PROBLEM TO WORK ON » Wherever a line below holds the word "building", copy that line.

DATA SUPPLIED »
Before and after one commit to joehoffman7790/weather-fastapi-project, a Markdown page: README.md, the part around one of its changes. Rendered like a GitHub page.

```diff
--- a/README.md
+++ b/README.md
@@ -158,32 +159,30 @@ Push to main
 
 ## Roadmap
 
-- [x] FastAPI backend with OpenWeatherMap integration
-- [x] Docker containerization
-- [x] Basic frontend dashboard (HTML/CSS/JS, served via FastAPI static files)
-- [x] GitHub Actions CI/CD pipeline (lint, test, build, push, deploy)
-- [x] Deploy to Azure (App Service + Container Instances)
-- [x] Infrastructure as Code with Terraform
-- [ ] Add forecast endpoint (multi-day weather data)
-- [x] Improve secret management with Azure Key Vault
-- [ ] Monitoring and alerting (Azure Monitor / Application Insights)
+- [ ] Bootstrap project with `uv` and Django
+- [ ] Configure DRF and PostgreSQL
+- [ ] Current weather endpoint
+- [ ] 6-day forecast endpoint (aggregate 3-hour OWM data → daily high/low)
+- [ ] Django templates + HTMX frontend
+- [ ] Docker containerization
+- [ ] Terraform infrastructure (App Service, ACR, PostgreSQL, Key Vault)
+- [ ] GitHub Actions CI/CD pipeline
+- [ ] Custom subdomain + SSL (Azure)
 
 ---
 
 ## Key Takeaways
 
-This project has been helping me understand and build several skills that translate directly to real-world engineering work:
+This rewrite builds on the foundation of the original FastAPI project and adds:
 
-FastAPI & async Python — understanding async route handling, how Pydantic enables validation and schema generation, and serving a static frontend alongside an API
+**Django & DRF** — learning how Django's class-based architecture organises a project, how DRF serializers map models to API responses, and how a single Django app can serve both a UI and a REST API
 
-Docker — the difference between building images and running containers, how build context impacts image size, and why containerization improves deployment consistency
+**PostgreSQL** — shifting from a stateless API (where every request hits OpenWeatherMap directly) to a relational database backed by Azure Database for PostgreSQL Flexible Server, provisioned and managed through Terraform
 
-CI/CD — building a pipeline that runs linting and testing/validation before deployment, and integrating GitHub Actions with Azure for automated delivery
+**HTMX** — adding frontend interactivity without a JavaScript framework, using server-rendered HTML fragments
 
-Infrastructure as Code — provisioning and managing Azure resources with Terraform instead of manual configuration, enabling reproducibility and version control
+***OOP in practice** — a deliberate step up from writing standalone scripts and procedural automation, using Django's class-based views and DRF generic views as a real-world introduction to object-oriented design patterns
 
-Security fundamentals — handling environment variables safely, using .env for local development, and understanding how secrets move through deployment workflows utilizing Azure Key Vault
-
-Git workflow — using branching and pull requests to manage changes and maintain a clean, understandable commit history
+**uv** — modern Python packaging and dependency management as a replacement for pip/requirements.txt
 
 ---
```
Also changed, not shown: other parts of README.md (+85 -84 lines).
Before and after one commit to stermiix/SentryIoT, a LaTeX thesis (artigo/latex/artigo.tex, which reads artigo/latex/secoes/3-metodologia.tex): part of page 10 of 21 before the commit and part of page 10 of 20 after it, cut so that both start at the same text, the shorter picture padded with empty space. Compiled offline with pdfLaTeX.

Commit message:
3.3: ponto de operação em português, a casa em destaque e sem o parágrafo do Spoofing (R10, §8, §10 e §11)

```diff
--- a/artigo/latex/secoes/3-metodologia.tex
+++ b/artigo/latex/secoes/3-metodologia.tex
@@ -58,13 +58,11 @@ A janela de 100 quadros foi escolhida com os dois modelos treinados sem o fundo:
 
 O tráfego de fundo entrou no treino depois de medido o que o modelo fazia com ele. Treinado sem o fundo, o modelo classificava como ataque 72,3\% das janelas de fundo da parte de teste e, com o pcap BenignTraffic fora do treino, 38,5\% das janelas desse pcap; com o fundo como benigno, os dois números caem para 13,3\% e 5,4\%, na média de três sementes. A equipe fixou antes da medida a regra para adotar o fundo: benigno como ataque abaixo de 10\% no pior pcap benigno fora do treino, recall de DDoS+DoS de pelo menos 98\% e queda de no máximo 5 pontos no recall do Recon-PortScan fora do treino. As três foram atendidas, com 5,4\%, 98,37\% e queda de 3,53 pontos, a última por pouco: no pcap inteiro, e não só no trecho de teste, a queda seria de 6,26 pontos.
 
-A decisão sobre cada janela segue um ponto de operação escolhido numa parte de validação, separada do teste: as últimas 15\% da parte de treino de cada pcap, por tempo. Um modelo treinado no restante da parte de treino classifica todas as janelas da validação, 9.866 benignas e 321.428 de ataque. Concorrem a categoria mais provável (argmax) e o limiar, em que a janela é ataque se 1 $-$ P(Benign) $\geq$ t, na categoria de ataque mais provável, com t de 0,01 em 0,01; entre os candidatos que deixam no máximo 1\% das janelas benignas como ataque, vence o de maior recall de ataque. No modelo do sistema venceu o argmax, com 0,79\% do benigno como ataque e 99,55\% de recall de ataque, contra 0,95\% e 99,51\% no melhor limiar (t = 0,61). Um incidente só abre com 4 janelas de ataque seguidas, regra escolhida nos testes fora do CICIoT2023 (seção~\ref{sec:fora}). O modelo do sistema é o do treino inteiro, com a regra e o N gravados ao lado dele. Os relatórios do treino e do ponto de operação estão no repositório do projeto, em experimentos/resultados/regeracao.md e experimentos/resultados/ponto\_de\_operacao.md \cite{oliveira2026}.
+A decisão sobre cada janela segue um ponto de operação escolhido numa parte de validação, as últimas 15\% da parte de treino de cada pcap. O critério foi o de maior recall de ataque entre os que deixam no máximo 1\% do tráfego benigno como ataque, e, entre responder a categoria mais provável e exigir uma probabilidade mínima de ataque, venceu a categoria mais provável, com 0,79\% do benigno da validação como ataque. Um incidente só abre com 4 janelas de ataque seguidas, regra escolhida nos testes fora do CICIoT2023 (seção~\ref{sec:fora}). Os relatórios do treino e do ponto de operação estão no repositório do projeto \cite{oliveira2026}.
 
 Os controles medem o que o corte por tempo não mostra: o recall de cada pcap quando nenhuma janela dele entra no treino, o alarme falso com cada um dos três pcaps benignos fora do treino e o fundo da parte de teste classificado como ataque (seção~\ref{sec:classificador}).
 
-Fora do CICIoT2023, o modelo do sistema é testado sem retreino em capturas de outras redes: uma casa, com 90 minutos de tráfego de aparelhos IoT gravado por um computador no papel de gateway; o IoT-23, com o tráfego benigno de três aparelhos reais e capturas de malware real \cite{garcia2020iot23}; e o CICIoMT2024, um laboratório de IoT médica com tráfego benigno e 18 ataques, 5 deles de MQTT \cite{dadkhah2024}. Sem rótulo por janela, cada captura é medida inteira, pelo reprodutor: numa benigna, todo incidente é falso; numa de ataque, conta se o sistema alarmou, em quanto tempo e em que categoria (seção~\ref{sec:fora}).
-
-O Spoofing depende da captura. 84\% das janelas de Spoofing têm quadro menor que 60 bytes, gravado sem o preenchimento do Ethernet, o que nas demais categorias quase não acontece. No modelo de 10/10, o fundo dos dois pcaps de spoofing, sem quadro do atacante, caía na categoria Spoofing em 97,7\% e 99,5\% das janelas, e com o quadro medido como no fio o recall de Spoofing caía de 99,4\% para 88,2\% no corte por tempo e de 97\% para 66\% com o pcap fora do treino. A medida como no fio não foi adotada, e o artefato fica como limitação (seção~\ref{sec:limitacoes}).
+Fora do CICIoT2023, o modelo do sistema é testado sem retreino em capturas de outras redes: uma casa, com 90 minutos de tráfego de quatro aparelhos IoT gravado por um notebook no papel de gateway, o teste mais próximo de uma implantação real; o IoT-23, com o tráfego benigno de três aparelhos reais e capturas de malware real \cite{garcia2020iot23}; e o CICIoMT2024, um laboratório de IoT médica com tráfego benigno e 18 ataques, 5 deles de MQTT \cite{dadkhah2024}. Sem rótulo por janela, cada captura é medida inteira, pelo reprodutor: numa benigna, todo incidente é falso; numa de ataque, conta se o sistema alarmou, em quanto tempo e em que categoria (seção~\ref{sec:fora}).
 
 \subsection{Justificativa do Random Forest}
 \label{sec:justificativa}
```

COMPLETED EXERCISE »
-Docker — the difference between building images and running containers, how build context impacts image size, and why containerization improves deployment consistency
-CI/CD — building a pipeline that runs linting and testing/validation before deployment, and integrating GitHub Actions with Azure for automated delivery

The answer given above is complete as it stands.